Since we’ve all evidently given up on both truth-seeking and the quest to verify external reality, I’ve decided, in my teaching, to retreat into The Cave. It’s a blessing, really: means that I can give up my MA in Education and stop reading books altogether. I’m going to spend my spare-time watching a diminishing selection of comedy programmes on Netflix, ultimately settling on a single episode of ‘The Unbreakable Kimmy Schmidt’ and never watching anything else ever again.
From now on, all of the children’s written work in my classes will be marked as ‘Great!’ and I shall begin each school year with an assembly for parents in which I shall tell them that I am “going to make their children great again”. This I will do whilst darkly alluding to the dark forces of “other people’s children” (whose written work is “not great”).
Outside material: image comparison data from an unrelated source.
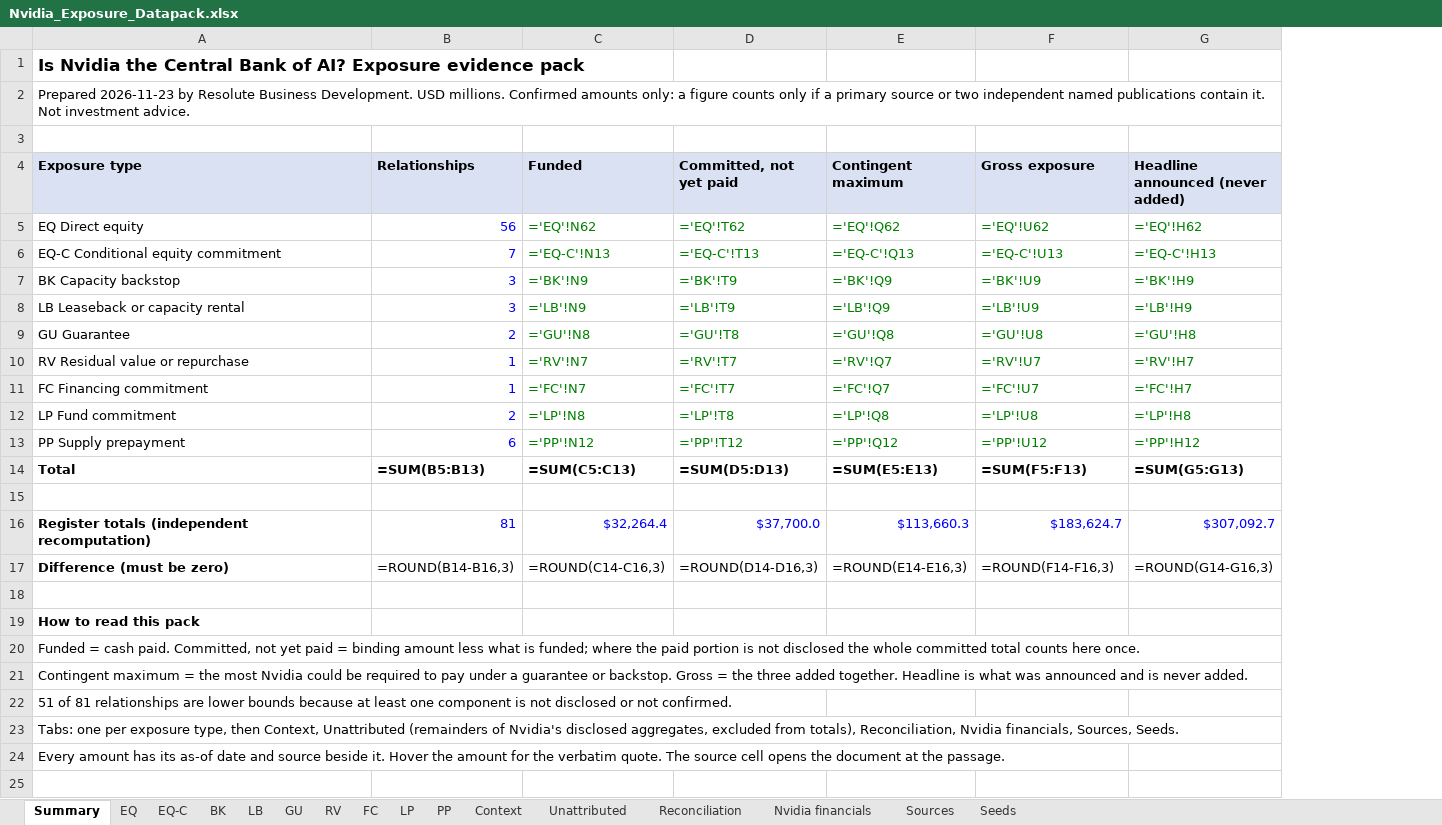
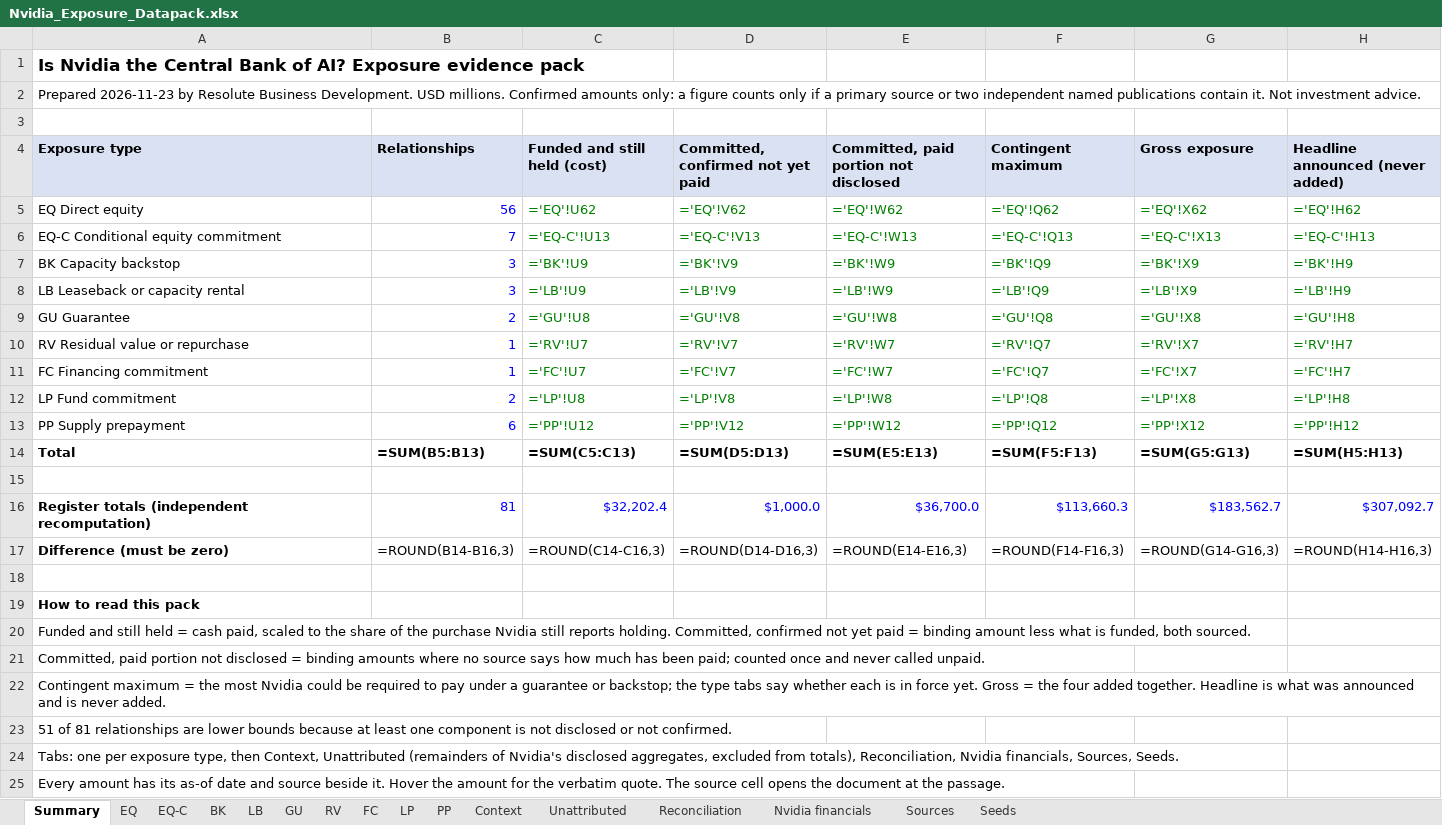
Before and after one commit to pancibus1709/Nvidia-, an Excel workbook: research/Nvidia_Exposure_Datapack.xlsx, sheet Summary, drawn as a sheet; values as stored, in another font and other column widths than the file's, no borders; formulas without a stored value are shown as written; removed rows and columns are numbered as before the commit, all else as after; the diff names each change by its address in the sheet, - before the commit and + after, or states it on an @@ line.

```diff
--- a/research/Nvidia_Exposure_Datapack.xlsx (sheet Summary)
+++ b/research/Nvidia_Exposure_Datapack.xlsx (sheet Summary)
-column C (Funded), rows 5-17: ='EQ'!N62 | ='EQ-C'!N13 | ='BK'!N9 | ='LB'!N9 | ='GU'!N8 | ='RV'!N7 | ='FC'!N7 | ='LP'!N8 | ='PP'!N12 | =SUM(C5:C13) |  | $32,264.4 | =ROUND(C14-C16,3)
-column D (Committed, not yet paid), rows 5-17: ='EQ'!T62 | ='EQ-C'!T13 | ='BK'!T9 | ='LB'!T9 | ='GU'!T8 | ='RV'!T7 | ='FC'!T7 | ='LP'!T8 | ='PP'!T12 | =SUM(D5:D13) |  | $37,700.0 | =ROUND(D14-D16,3)
+column C (Funded and still held (cost)), rows 5-17: ='EQ'!U62 | ='EQ-C'!U13 | ='BK'!U9 | ='LB'!U9 | ='GU'!U8 | ='RV'!U7 | ='FC'!U7 | ='LP'!U8 | ='PP'!U12 | =SUM(C5:C13) |  | $32,202.4 | =ROUND(C14-C16,3)
+column D, rows 4-17: Committed, confirmed not yet paid | ='EQ'!V62 | ='EQ-C'!V13 | ='BK'!V9 | ='LB'!V9 | ='GU'!V8 | ='RV'!V7 | ='FC'!V7 | ='LP'!V8 | ='PP'!V12 | =SUM(D5:D13) |  | $1,000.0 | =ROUND(D14-D16,3)
+column E, rows 4-17: Committed, paid portion not disclosed | ='EQ'!W62 | ='EQ-C'!W13 | ='BK'!W9 | ='LB'!W9 | ='GU'!W8 | ='RV'!W7 | ='FC'!W7 | ='LP'!W8 | ='PP'!W12 | =SUM(E5:E13) |  | $36,700.0 | =ROUND(E14-E16,3)
-G5 (Gross exposure): ='EQ'!U62
+G5 (Gross exposure): ='EQ'!X62
-G6 (Gross exposure): ='EQ-C'!U13
+G6 (Gross exposure): ='EQ-C'!X13
-G7 (Gross exposure): ='BK'!U9
+G7 (Gross exposure): ='BK'!X9
-G8 (Gross exposure): ='LB'!U9
+G8 (Gross exposure): ='LB'!X9
-G9 (Gross exposure): ='GU'!U8
+G9 (Gross exposure): ='GU'!X8
-G10 (Gross exposure): ='RV'!U7
+G10 (Gross exposure): ='RV'!X7
-G11 (Gross exposure): ='FC'!U7
+G11 (Gross exposure): ='FC'!X7
-G12 (Gross exposure): ='LP'!U8
+G12 (Gross exposure): ='LP'!X8
-G13 (Gross exposure): ='PP'!U12
+G13 (Gross exposure): ='PP'!X12
-F14 (Contingent maximum): =SUM(E5:E13)
+F14 (Contingent maximum): =SUM(F5:F13)
-G14 (Gross exposure): =SUM(F5:F13)
+G14 (Gross exposure): =SUM(G5:G13)
-H14 (Headline announced (never added)): =SUM(G5:G13)
+H14 (Headline announced (never added)): =SUM(H5:H13)
-G16 (Gross exposure): $183,624.7
+G16 (Gross exposure): $183,562.7
-F17 (Contingent maximum): =ROUND(E14-E16,3)
+F17 (Contingent maximum): =ROUND(F14-F16,3)
-G17 (Gross exposure): =ROUND(F14-F16,3)
+G17 (Gross exposure): =ROUND(G14-G16,3)
-H17 (Headline announced (never added)): =ROUND(G14-G16,3)
+H17 (Headline announced (never added)): =ROUND(H14-H16,3)
-A20 (Exposure type): Funded = cash paid. Committed, not yet paid = binding amount less what is funded; where the paid portion is not disclosed the whole committed total counts here once.
+A20 (Exposure type): Funded and still held = cash paid, scaled to the share of the purchase Nvidia still reports holding. Committed, confirmed not yet paid = binding amount less what is funded, both sourced.
-A21 (Exposure type): Contingent maximum = the most Nvidia could be required to pay under a guarantee or backstop. Gross = the three added together. Headline is what was announced and is never added.
+A21 (Exposure type): Committed, paid portion not disclosed = binding amounts where no source says how much has been paid; counted once and never called unpaid.
+row 22: Contingent maximum = the most Nvidia could be required to pay under a guarantee or backstop; the type tabs say whether each is in force yet. Gross = the four added together. Headline is what was announced and is never added.
```
Also changed, not shown: sheet Sources, sheet EQ, sheet LP, sheet GU, sheet BK, sheet LB, 4 more sheets, 26 other files.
Any problems in my classes – any disagreements between children and pastoral whatnot – shall be met with a smiling shrug. If children are fighting or perhaps bullying one another, I shall trust that in time they’ll wear themselves out and some sort of natural pecking-order will emerge. In any case, we’ll be able to address things later in the week in Circle Time, in which I shall now use a conch instead of a teddy bear. Throwing the conch from child to child, on seeking permission to speak, will initially be a bit of an issue since the conch has quite a vicious serrated edge to it, but I’m sure that the children whose fingers remain will eventually get the hang of tossing and catching it, injury-free.
Teaching with no responsibility for truth-seeking or the quest to verify external reality will also be quite liberating from a curricular perspective. Essentially, within the boundaries of the possible and, of course, parental approval, I’ll be able to teach anything really, as long as everyone’s happy. I thought that I’d spend a half-term or so on ‘fails’ – maybe watching YouTube videos of people falling off trampolines onto their nether regions or comedically upending their snowbikes. In maths, I think we’ll watch that video of the boy saying 21 to every equation, since in any case I’m going to mark every answer as correct.
Science lessons will be great too. I’m going to dress up as a mage (maybe call myself an alchemist, even though I’m not going to try to make gold – nothing really matters, does it?), I’m going to dress up as a mage and just do loads of perceptual tricks, like the one where you hold a pencil at its midpoint with your thumb and forefinger. You then wobble it until it looks like the straight wood has gone bendy like rubber. I could even tell the children that it’s “changed its state”, couldn’t I? We shall also be flipping lots and lots of bottles. Possibly glass ones, I haven’t decided yet. I may never decide: it’ll keep everyone (myself included) on their toes. If we still have toes.
In English (or ‘Wordacy’, as I’m going – when inclined – to call it), my read-alouds are going to really crank up a notch. Instead of reading stories that perhaps allude to some greater truth or touch upon themes that connect my children to a wider world, we’re going to read books that make the children feel good at the expense of other children. This, initially, is going to be rather difficult, since I’m not sure whether anyone is writing such books. For the time being, I’ll settle with reading stories from the Daily Mail in a slow and dramatic voice – and also I shall change the names of the people in the news stories (also, possibly, their species) in order to create more of a sense of the unreal. Second thoughts: I’ll just read the Daily Mail to them. Easier.
Teaching with no responsibility for truth-seeking or the quest to verify external reality is going to be such an intense relief for everyone, really. My students will no longer need to worry about getting things right or doing things at all; I’ll get a stamper with the word ‘Great!’ on it for marking everything (I might also get one with ‘Great?’ on it, just to liven things up); parents will be reassured that their children are greater than other people’s children; and I’ll be able to get home a bit earlier to watch ‘Kimmy Sees A Sunset’ for the umpteemth time.
Umpteemth? Umpteemth. Reminds me of something. Can’t think what. Think, think…
Ha! Don’t need to anymore.